In Flora Olomouc’s greenhouse, the Only Glass Between Us exhibition hosts works from the n.b.k Video-Forum coupled with selected pieces by Czech/Slovak artists. Installed throughout the botanical display on TV screens — sometimes feeling like technological relics from the pre-digital video age — the pieces populate a landscape of palm trees and bird of paradise flowers, in a rainforest recreated out-of-place within central Europe. This intervention in the natural/unnatural environs of a greenhouse — that typical Victorian age technology for a bound and controlled nature — made for a thoughtful viewing experience of the videos. As noted in the exhibition text, “the individual works relate to the questions of the artificial world and invisible borders,” with regards to migration, or likewise the “classification and hierarchization of knowledge and living beings.” Such a loaded exhibition space made videos by the likes of Rebecca Horn, Wolf Kahlen and Ulrike Rosenbach, alongside more contemporary contributions from Anetta Mona Chişa and others all the more topical, away from the semiotically sterilised confines a white cube.

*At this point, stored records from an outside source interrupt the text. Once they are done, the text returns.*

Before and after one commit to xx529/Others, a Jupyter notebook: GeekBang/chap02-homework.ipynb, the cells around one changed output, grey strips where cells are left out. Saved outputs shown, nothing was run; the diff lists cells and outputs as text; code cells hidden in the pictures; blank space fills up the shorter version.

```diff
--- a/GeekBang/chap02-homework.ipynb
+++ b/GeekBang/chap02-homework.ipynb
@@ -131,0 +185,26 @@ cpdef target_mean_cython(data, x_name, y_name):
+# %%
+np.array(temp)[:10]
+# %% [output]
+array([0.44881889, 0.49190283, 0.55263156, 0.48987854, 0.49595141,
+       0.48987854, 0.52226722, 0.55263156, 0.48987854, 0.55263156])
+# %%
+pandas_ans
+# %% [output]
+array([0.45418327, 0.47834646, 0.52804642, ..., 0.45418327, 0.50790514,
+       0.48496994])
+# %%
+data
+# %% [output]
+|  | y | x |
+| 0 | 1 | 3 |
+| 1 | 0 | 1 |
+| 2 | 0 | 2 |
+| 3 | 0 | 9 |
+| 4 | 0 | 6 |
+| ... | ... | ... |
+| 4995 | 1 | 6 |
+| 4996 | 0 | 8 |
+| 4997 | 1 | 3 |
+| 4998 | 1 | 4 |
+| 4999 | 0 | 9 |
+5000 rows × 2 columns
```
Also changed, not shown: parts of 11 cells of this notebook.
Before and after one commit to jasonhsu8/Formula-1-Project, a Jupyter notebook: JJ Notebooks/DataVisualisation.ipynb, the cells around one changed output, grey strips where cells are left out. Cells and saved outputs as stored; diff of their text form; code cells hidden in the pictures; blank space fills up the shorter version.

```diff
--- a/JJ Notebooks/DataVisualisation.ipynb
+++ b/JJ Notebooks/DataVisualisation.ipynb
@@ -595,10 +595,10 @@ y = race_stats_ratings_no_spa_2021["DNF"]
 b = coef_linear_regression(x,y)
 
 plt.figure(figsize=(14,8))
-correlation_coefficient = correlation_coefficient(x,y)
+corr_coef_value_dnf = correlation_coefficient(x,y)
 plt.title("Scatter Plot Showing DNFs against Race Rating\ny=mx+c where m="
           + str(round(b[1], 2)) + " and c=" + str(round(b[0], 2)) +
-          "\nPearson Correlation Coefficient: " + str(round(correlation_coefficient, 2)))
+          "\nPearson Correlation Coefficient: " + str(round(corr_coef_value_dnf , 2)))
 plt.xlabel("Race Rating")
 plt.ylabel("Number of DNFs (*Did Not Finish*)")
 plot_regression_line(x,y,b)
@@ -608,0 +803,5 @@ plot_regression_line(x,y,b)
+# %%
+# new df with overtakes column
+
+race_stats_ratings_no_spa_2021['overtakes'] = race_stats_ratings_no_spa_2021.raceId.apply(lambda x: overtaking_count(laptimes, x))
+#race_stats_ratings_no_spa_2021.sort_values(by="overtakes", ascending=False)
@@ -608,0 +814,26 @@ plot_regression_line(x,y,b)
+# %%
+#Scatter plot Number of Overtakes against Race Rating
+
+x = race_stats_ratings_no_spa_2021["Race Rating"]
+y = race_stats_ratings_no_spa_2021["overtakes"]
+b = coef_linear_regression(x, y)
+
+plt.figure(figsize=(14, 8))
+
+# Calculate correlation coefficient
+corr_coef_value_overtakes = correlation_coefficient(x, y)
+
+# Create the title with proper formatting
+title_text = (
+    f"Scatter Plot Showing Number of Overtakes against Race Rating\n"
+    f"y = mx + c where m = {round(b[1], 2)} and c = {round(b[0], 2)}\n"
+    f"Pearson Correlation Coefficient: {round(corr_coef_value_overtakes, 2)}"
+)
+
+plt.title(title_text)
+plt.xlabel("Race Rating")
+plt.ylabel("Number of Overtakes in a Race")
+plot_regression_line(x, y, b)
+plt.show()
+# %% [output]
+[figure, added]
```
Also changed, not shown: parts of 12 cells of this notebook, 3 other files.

This anthropocene blend of the organic, synthetic and a fraught relationship with nature was likewise present in a screening by BCAA System, whose latest film No Blade of Grass sees a natural landscape clash with protagonists dressed in otherworldly garb. Evoking some kind of displaced nomads in a science fiction film, the LARP-like onscreen performance of the collective has further resonance post-pandemic, bringing to mind our shifting more and more towards online avatars, accelerated during lockdown via the likes of Minecraft and IMVU. Meanwhile back in the festival hub, London based artist collective Babeworld presents a screening of their films with a discussion mediated by Anne Duffau of the A—Z curatorial platform. Certainly the most moving of these was collective member Gabriella Davies’ Dad, Dancing (2021), a harrowing and poignantly funny unpicking of performed identity, socialised expectations, and alienation told through an elegantly narrated clip of the the artist’s dad dancing to his favourite songs at a pub jukebox.
As the festival’s second evening draws to a close, a midnight performance by Space Afrika brings brooding ambience to the main hall venue’s stage, drenched in red LED lighting. There are thick beds of synth pads, and echoing fragments of melancholic vocal clips that sound like traces of Saturday night radio in the back of a rainy cab ride home. Set to a grey backdrop of projected visuals from urban Britain, the Manchester duo absorb the audience with a live treatment of the glacial atmospheres that made them much talked about with 2021’s Honest Labour album.
On the day of leaving Olomouc I walk around the town’s main square, passing a small crowd gathered beneath the Astronomical Clock tower striking noon, with an automaton show built in the Soviet era. Being a Sunday during low tourist season, it is eerily quiet. Throughout the old town Ukrainian flags and posters of solidarity cast a stark reality on the pleasant hopefulness of spring, with the heartbreaking war all too close to home. PAF is due to return once again for its winter festival this December, and no doubt the months until then will be trying. However this weekend feels for everyone here a pause for relief and community in uncertain times, a much needed recentering of balance before the year ahead.**